Type: Resolution Status: ADOPTED
File created: 1/30/2020 In control: CITY COUNCIL
On agenda: Final action: 1/30/2020
Title: Declaring January 30, 2020 Fred Korematsu Day of Civil Liberties and the Constitution in Philadelphia.
Sponsors: Councilmember Gym, Councilmember Squilla, Councilmember Green
Attachments: 1. Signature20010200
Declaring January 30, 2020 Fred Korematsu Day of Civil Liberties and the Constitution in Philadelphia.
WHEREAS, Fred Korematsu was born in Oakland, California, on January 30, 1919 to Japanese immigrant parents; and

WHEREAS, Upon graduation from high school in 1937, Korematsu wanted to serve his country in the military and attempted to enlist, but was rejected because his Selective Service classification had been changed to "Enemy Alien" despite his being a citizen of the United States; and

WHEREAS, Korematsu then worked at the docks in Oakland as a shipyard welder, quickly rising through the ranks to foreman, until his union barred all people of Japanese ancestry and his employment was terminated; and

WHEREAS, When World War II broke out, Korematsu suffered from frequent discrimination like so many other Americans of Japanese ancestry; he was turned away from restaurants and shops and denied the right to work, travel, and ultimately to reside in his native State of California; and

WHEREAS, In 1942, Civilian Exclusion Order No. 34 was authorized by President Franklin D. Roosevelt's Executive Order No. 9066; the order imposed strict curfew regulations and required over 120,000 United States citizens and permanent residents of Japanese ancestry to leave their homes on the West Coast and submit to imprisonment based solely on their ancestry; and

WHEREAS, Korematsu refused to comply with the order, and rather than reporting to the assembly center with the rest of his family, Korematsu chose to carry on his life as an American citizen and a citizen of the State of California in defiance of the law; and

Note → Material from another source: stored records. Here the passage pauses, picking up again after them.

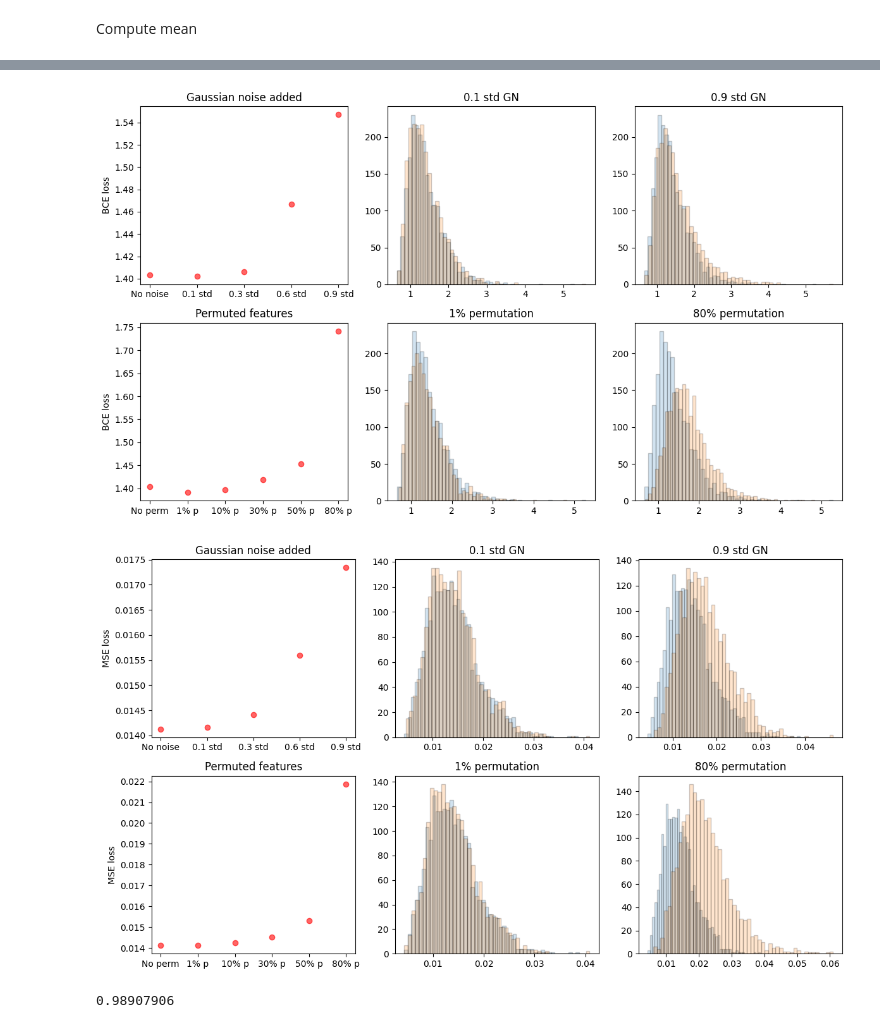
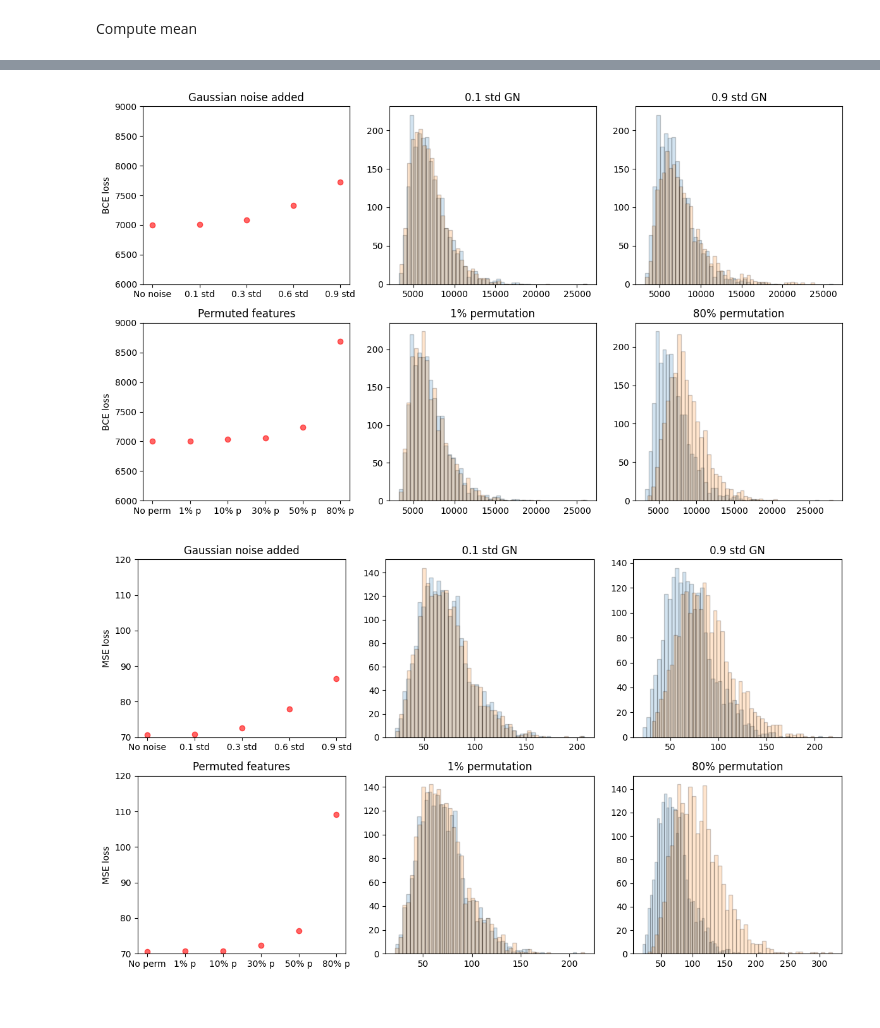
Before and after one commit to aschoudry/VAE_prject, a Jupyter notebook: notebooks/Reconstruction_losses.ipynb, the cells around one changed output, grey strips where cells are left out. Cells and saved outputs as stored; diff of their text form; code cells hidden in the pictures.

Commit message:
added some resutls which look reconstruction at gene level

```diff
--- a/notebooks/Reconstruction_losses.ipynb
+++ b/notebooks/Reconstruction_losses.ipynb
@@ -172,8 +172,8 @@ def compute_losses(rnaseq_df, input_rnaseq_reconstruct):
     for i in range(len(rnaseq_df)):
         x = torch.Tensor(rnaseq_df.iloc[i].values)
         y= torch.Tensor(input_rnaseq_reconstruct.iloc[i].values)
-        bce_loss = F.binary_cross_entropy(x, y)
-        mse_loss = F.mse_loss(x,y)
+        bce_loss = F.binary_cross_entropy(x, y, reduction='sum')
+        mse_loss = F.mse_loss(x,y, reduction='sum')
 
         #prior = MultivariateNormal(loc = torch.zeros(model.forward(x)[1].mean.shape[1])
         #                           ,scale_tril=torch.eye(vae.forward(x)[1].mean.shape[1]))
@@ -628,7 +624,7 @@ axs[0, 0].scatter([2], [np.mean(compute_losses(rnaseq_df, input_rnaseq_reconstru
 axs[0, 0].scatter([3], [np.mean(compute_losses(rnaseq_df, input_rnaseq_reconstruct_noisy_0p6)[0])], c='r', alpha=.6)
 axs[0, 0].scatter([4], [np.mean(compute_losses(rnaseq_df, input_rnaseq_reconstruct_noisy_0p9)[0])], c='r',  alpha=.6)
 
-#axs[0, 0].set_ylim(6000, 9000)
+axs[0, 0].set_ylim(6000, 9000)
 axs[0, 0].set_ylabel("BCE loss")
 axs[0, 0].set_xticks([0,1,2,3,4], ['No noise', '0.1 std', '0.3 std', '0.6 std', '0.9 std'])
 axs[0, 0].set_title("Gaussian noise added")
@@ -648,7 +644,7 @@ axs[1, 0].scatter([2], [np.mean(compute_losses(rnaseq_df, input_rnaseq_reconstru
 axs[1, 0].scatter([3], [np.mean(compute_losses(rnaseq_df, input_rnaseq_reconstruct_df_8_rs)[0])], c='r', alpha=.6)
 axs[1, 0].scatter([4], [np.mean(compute_losses(rnaseq_df, input_rnaseq_reconstruct_df_10_rs)[0])], c='r', alpha=.6)
 axs[1, 0].scatter([5], [np.mean(compute_losses(rnaseq_df, input_rnaseq_reconstruct_df_20_rs)[0])], c='r',  alpha=.6)
-#axs[1, 0].set_ylim(6000, 9000)
+axs[1, 0].set_ylim(6000, 9000)
 
 axs[1, 0].set_ylabel("BCE loss")
 axs[1, 0].set_title("Permuted features")
@@ -667,7 +663,7 @@ plt.savefig('data/Mean_BCE_gene_plots.png')
 # Display the plots
 plt.show()
 # %% [output]
-[figure, old version]
+[figure, new version]
 # %%
 import numpy as np
 import matplotlib.pyplot as plt
@@ -682,7 +678,7 @@ axs[0, 0].scatter([2], [np.mean(compute_losses(rnaseq_df, input_rnaseq_reconstru
 axs[0, 0].scatter([3], [np.mean(compute_losses(rnaseq_df, input_rnaseq_reconstruct_noisy_0p6)[1])], c='r', alpha=.6)
 axs[0, 0].scatter([4], [np.mean(compute_losses(rnaseq_df, input_rnaseq_reconstruct_noisy_0p9)[1])], c='r',  alpha=.6)
 
-#axs[0, 0].set_ylim(70, 120)
+axs[0, 0].set_ylim(70, 120)
 axs[0, 0].set_ylabel("MSE loss")
 axs[0, 0].set_xticks([0,1,2,3,4], ['No noise', '0.1 std', '0.3 std', '0.6 std', '0.9 std'])
 axs[0, 0].set_title("Gaussian noise added")
@@ -696,36 +692,32 @@ axs[0, 2].hist(compute_losses(rnaseq_df, input_rnaseq_reconstruct)[1], bins=50,
 axs[0, 2].hist(compute_losses(rnaseq_df, input_rnaseq_reconstruct_noisy_0p9)[1], bins=50, edgecolor='black', alpha=0.2, label="0.1 std")
 #axs[0, 1].plot(x, y2)
 #axs[0, 2].set_title("Reconstructed with VAE")
 # Plot data on each subplot
 axs[1, 0].scatter([0], [np.mean(compute_losses(rnaseq_df, input_rnaseq_reconstruct)[1])], c='r', alpha=.6, label="Mean MSE")
 axs[1, 0].scatter([1], [np.mean(compute_losses(rnaseq_df, input_rnaseq_reconstruct_df_1_rs)[1])], c='r',  alpha=.6)
 axs[1, 0].scatter([2], [np.mean(compute_losses(rnaseq_df, input_rnaseq_reconstruct_df_5_rs)[1])], c='r', alpha=.6)
 axs[1, 0].scatter([3], [np.mean(compute_losses(rnaseq_df, input_rnaseq_reconstruct_df_8_rs)[1])], c='r', alpha=.6)
 axs[1, 0].scatter([4], [np.mean(compute_losses(rnaseq_df, input_rnaseq_reconstruct_df_10_rs)[1])], c='r', alpha=.6)
 axs[1, 0].scatter([5], [np.mean(compute_losses(rnaseq_df, input_rnaseq_reconstruct_df_20_rs)[1])], c='r',  alpha=.6)
-#axs[1, 0].set_ylim(70, 120)
+axs[1, 0].set_ylim(70, 120)
 
 axs[1, 0].set_ylabel("MSE loss")
 axs[1, 0].set_title("Permuted features")
 axs[1, 0].set_xticks([0,1,2,3,4,5], ['No perm', '1% p', '10% p', '30% p' , '50% p', '80% p'])
 
 #axs[1, 1].imshow(permuted_img_tensor.detach().view(1, 28, 28).permute(1, 2, 0))
 axs[1, 1].set_title("1% permutation")
 axs[1, 1].hist(compute_losses(rnaseq_df, input_rnaseq_reconstruct)[1], bins=50, edgecolor='black', alpha=0.2)
 axs[1, 1].hist(compute_losses(rnaseq_df, input_rnaseq_reconstruct_df_1_rs)[1], bins=50, edgecolor='black', alpha=0.2, label="0.1 std")
 
 axs[1, 2].set_title("80% permutation")
 axs[1, 2].hist(compute_losses(rnaseq_df, input_rnaseq_reconstruct)[1], bins=50, edgecolor='black', alpha=0.2)
 axs[1, 2].hist(compute_losses(rnaseq_df, input_rnaseq_reconstruct_df_20_rs)[1], bins=50, edgecolor='black', alpha=0.2, label="0.1 std")
 # Set a tight layout
 # Set a tight layout
 fig.tight_layout()
 plt.savefig('data/Mean_MSE_gene_plots.png')
 # Display the plots
 plt.show()
 # %% [output]
-[figure, old version]
+[figure, new version]
-# %%
-input_rnaseq_reconstruct.max().max()
-# %% [output]
-0.98907906
```
Also changed, not shown: parts of 17 cells of this notebook.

WHEREAS, Korematsu was arrested on May 30, 1942, and charged with violating the military's exclusion order; after his conviction in federal court, he was held in squalor in a former horse racing track and then sent with his family to the Topaz concentration camp in Utah, one of ten camps that were used to incarcerate Americans of Japanese ancestry; a...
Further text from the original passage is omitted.